All of these pictures I took below were during the day. I need to look after dark even though I can't take pictures then. The devices light up only at night to save battery power. Reflective material that catches the locomotives headlight provides daytime warning. [Trains]
They are supposed to flash during the day if the brakes are applied. UP introduced EOTs in 1984.
The End-of-Train Device (ETD) transmits brake line air pressure and direction of movement every 40 seconds. "If there is a loss of radio continuity between the ETD and the cab, this will be displayed." A modern ETD is also required to receive a command to apply emergency braking (dump the air). [Trains] But the article doesn't say if a "hello" command is sent every 40 seconds from the front to the back so that the ETD can report the loss of communication to the ETD. We called a periodic "can you hear me now?" message the "heartbeat" protocol, and it was standard practice when designing communication protocols between computers.
They were originally called rear-end-devices. But workers added an adjective that expressed their displeasure with loosing the caboose thus giving us the acronym FRED. That adjective has since been sanitized as "flashing." Other acronyms this brings to mind is FUBAR (fouled up beyond all recognition) and RTFM (read the fine manual). I understand that FUBAR was invented by the military. I don't know which profession popularized RTFM, but it certainly applied to my profession of computer science. Actually, there were days when FUBAR was rather appropriate also. We had a saying: "it takes a computer to really mess things up."
I remember seeing red lights when they first replaced cabooses with EOTs. The red light indicated the end of a train like the marker lamps on a caboose.
|Library of Congress: Chicago, Illinois. Rear brakeman hanging out signal lamps on the caboose before a Chicago and Northwestern Railroad train pulls out|
The photo to the right is at camera resolution.
Some trains have a red flag instead of an EOT. I saw one on the end of a BNSF/CB&Q train that was being switched in Mendota and on an IHB train near the Burnham Ave. overpass. It seems if a train is going to go slow and the trip is short then it needs only a red flag.
|Scott Griffith posted|
FIRST EOT to arrive at BARR YARD
|Bill Molony posted|
Sorry, but I don't have a date or location for this photo.
Mick Swanson Totally novice here... what were cabooses used for?
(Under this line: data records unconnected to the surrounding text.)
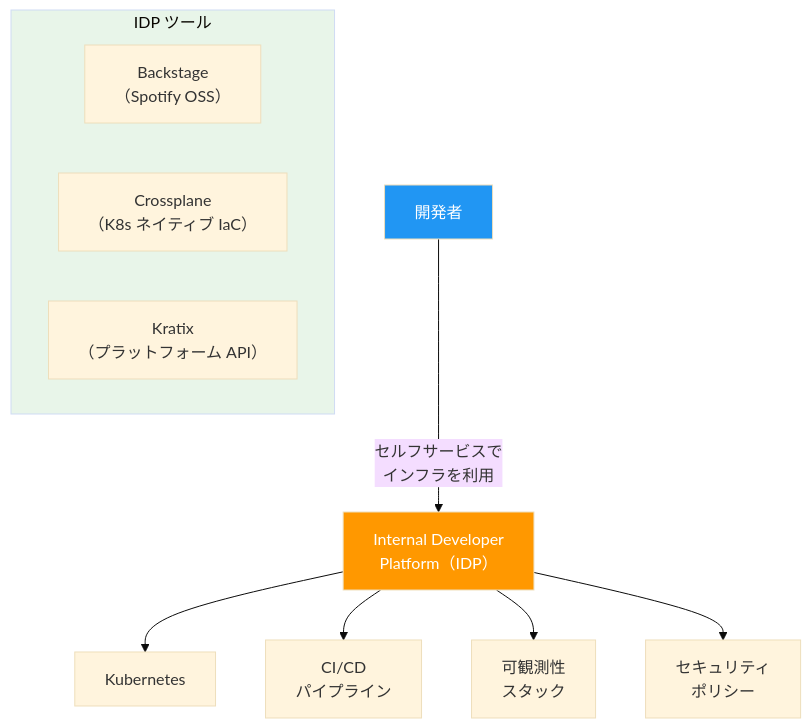
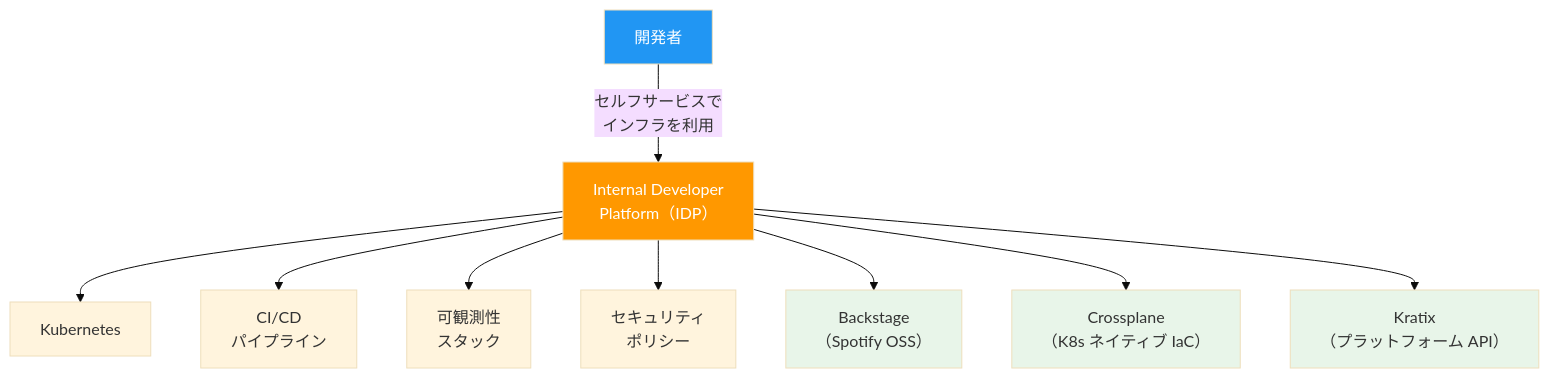
The seventh of 10 diagrams in foundation/13-mlops-aiops/README.md (HayatoToyoda/DK), drawn with Mermaid (base theme) before and after one commit. The commit also changed other lines of this file and 8 other files, not shown here.

````diff
--- a/foundation/13-mlops-aiops/README.md
+++ b/foundation/13-mlops-aiops/README.md
@@ -212,22 +219,22 @@
 ```mermaid
 flowchart TB
     Dev["開発者"]
     IDP["Internal Developer<br/>Platform（IDP）"]
 
     Dev -- "セルフサービスで<br/>インフラを利用" --> IDP
 
     IDP --> K8s["Kubernetes"]
     IDP --> CI["CI/CD<br/>パイプライン"]
     IDP --> Obs["可観測性<br/>スタック"]
     IDP --> Sec["セキュリティ<br/>ポリシー"]
 
-    subgraph Tools["IDP ツール"]
-        Backstage["Backstage<br/>（Spotify OSS）"]
-        Crossplane["Crossplane<br/>（K8s ネイティブ IaC）"]
-        Kratix["Kratix<br/>（プラットフォーム API）"]
-    end
+    IDP --> Backstage["Backstage<br/>（Spotify OSS）"]
+    IDP --> Crossplane["Crossplane<br/>（K8s ネイティブ IaC）"]
+    IDP --> Kratix["Kratix<br/>（プラットフォーム API）"]
 
     style Dev fill:#2196F3,color:#fff
     style IDP fill:#FF9800,color:#fff
-    style Tools fill:#e8f5e9
+    style Backstage fill:#e8f5e9
+    style Crossplane fill:#e8f5e9
+    style Kratix fill:#e8f5e9
 ```
````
Dennis DeBruler You have to imagine what railroading was like before diesel locomotives, radios, computers and dynamic brakes. Trains had a five person crew. The engineer, fireman, and head brakeman rode in the locomotive. (Although sometimes the head brakeman rode in a little shack at the rear of the tender.) The rear brakeman and conductor rode in the caboose. Without computers, the conductor used the caboose as an office because he had to process waybills. The brakemen ran on top of the freight cars setting and releasing the handbrakes. Even after air brakes were developed, the brakemen would have to partially set the handbrakes in mountains before going down a long descent. The crew in the back also monitored the air pressure in the airline. An EOT (End of Train) device used radio to allow the engineer to read the airline pressure at the end of the train. Going back in time before trackside signals were developed, if the train stopped, the rear brakeman would also have to grab a lantern and run a long distance behind the train to warn any oncoming train that there was a problem ahead. Of course, the fireman was busy monitoring the water level and stoker on a steam locomotive. In short, a train really did need a five man crew until about the middle of the 20th Century with two of them riding in the back.
Running Boards: https://industrialscenery.blogspot.com/.../missing-red...
Douglas B. Carlyle Mick Swanson great summary.
Jeff Lackman: Way bills were the instructions of where the cars in the train were being sent to or picked up from. In the day some trains made many stops to deliver and pick up freight cars from smaller factories and businesses than would be typical today (much of our freight now moves in containers and truck trailers which are moved in huge trains by railroads that deliver them at huge yards built just to handle trailers and containers).